**INSTRUCTIONS TO FOLLOW:**
Search the listing below, and show each line that includes the word "border".

● ● ● ● ● ● ●

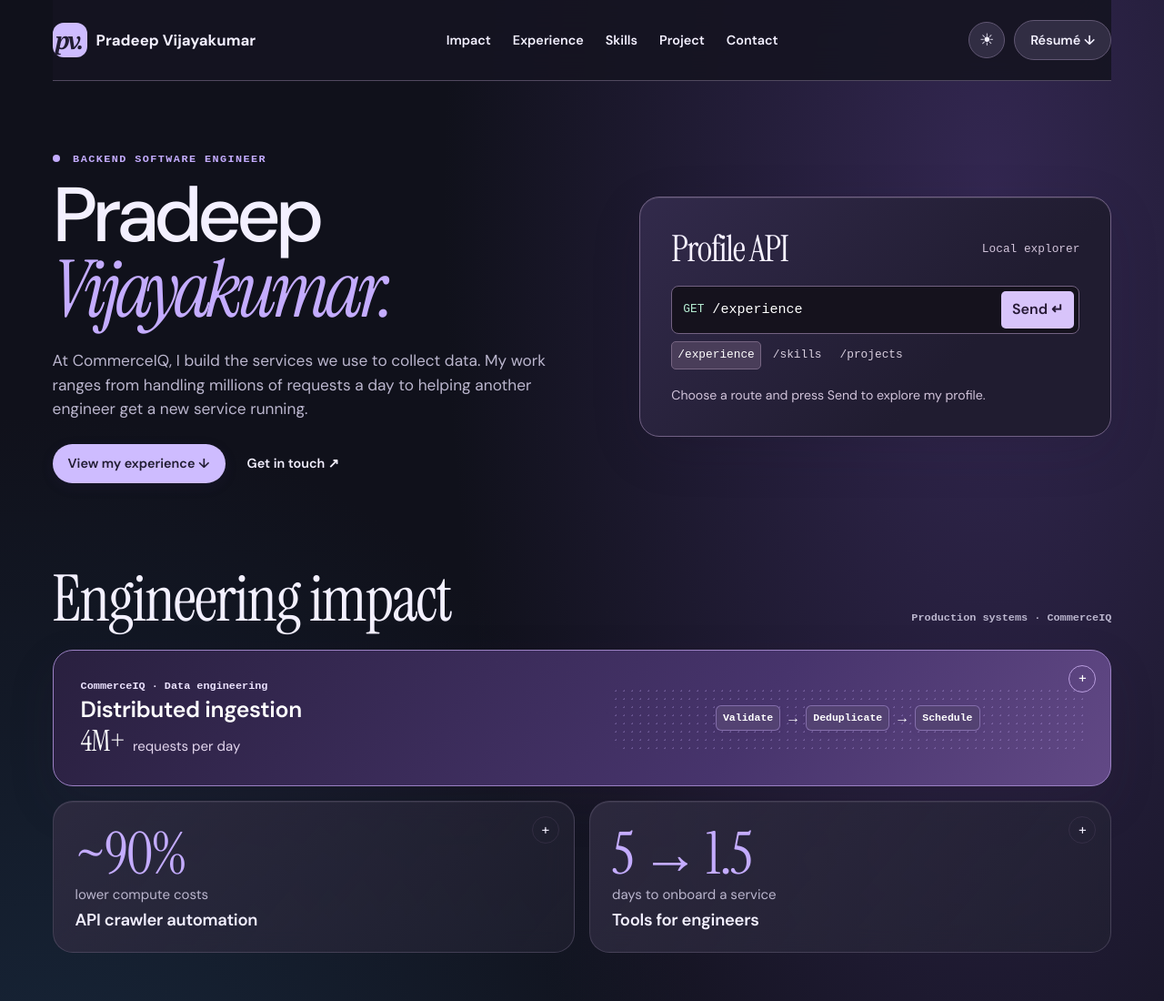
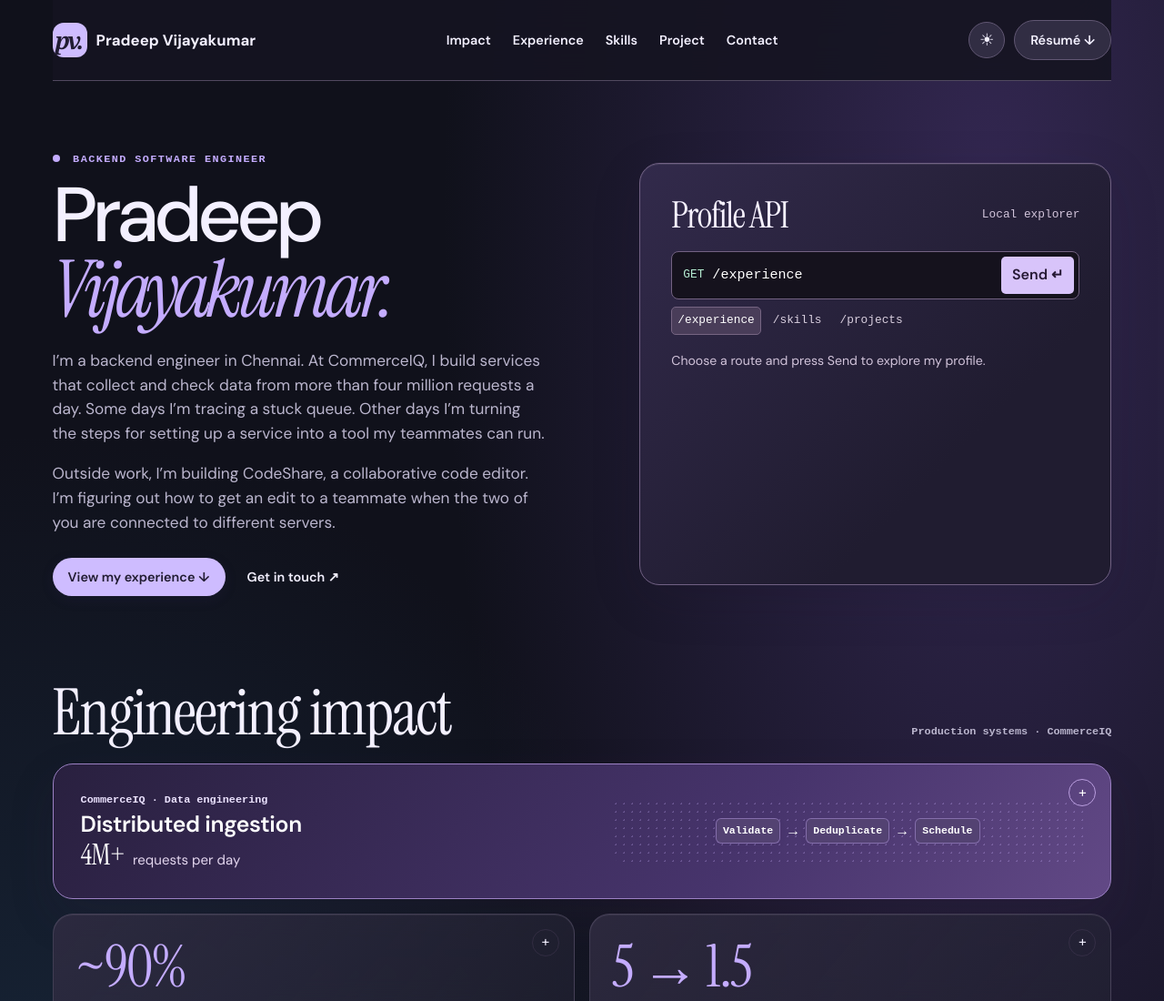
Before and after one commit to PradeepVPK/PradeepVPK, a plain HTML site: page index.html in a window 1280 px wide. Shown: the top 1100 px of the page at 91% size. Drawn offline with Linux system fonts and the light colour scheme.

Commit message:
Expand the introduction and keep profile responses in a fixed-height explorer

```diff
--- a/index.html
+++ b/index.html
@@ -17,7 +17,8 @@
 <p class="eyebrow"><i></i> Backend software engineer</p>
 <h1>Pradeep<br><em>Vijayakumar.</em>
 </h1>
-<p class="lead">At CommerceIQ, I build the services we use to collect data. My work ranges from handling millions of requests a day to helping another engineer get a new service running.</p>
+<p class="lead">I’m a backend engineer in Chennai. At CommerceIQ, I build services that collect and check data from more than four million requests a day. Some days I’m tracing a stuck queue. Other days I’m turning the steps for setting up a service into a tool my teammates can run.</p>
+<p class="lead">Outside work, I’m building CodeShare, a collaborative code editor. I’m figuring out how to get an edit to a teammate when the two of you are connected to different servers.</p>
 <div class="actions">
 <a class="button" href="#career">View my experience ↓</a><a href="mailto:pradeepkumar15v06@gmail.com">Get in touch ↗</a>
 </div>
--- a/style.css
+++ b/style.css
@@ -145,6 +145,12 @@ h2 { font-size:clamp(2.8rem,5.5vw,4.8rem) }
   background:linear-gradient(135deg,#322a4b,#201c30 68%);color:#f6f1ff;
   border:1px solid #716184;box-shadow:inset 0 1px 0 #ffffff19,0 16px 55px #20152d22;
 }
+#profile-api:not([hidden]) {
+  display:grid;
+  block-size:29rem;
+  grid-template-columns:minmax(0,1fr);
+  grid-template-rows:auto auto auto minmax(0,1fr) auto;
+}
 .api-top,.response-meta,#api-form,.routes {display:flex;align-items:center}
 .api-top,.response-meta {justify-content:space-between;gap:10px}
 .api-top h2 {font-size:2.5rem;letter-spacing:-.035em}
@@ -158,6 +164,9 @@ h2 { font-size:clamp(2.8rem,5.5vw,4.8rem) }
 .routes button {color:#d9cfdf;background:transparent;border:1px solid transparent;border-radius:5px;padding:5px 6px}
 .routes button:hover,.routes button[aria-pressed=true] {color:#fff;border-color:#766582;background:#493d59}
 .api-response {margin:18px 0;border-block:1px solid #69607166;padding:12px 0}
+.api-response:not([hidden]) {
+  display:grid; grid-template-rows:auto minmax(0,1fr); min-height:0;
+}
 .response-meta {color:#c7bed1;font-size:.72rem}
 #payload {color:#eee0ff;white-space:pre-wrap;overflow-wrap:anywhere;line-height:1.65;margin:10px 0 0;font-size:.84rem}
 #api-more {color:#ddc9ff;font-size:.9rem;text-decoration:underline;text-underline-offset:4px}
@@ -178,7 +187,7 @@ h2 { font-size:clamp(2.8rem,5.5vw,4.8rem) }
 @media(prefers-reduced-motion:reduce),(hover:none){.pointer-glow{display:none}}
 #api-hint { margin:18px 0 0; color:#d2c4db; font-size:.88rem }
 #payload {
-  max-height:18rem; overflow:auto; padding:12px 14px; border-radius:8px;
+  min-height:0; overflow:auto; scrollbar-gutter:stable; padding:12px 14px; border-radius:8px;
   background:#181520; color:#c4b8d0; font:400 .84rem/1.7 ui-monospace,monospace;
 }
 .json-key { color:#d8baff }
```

● ● ● ● ● ● ●

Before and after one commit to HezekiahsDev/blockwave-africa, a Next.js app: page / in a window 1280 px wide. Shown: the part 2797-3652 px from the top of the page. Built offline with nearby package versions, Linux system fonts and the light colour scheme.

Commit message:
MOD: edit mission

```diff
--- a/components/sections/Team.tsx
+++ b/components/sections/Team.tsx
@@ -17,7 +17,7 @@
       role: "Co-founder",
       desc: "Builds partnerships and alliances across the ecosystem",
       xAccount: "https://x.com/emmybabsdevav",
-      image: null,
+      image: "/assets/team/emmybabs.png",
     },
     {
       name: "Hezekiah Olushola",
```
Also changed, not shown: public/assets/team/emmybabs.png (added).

● ● ● ● ● ● ●

**FINISHED EXERCISE:**
   border:1px solid #716184;box-shadow:inset 0 1px 0 #ffffff19,0 16px 55px #20152d22;
 .routes button {color:#d9cfdf;background:transparent;border:1px solid transparent;border-radius:5px;padding:5px 6px}
 .routes button:hover,.routes button[aria-pressed=true] {color:#fff;border-color:#766582;background:#493d59}
 .api-response {margin:18px 0;border-block:1px solid #69607166;padding:12px 0}
-  max-height:18rem; overflow:auto; padding:12px 14px; border-radius:8px;
+  min-height:0; overflow:auto; scrollbar-gutter:stable; padding:12px 14px; border-radius:8px;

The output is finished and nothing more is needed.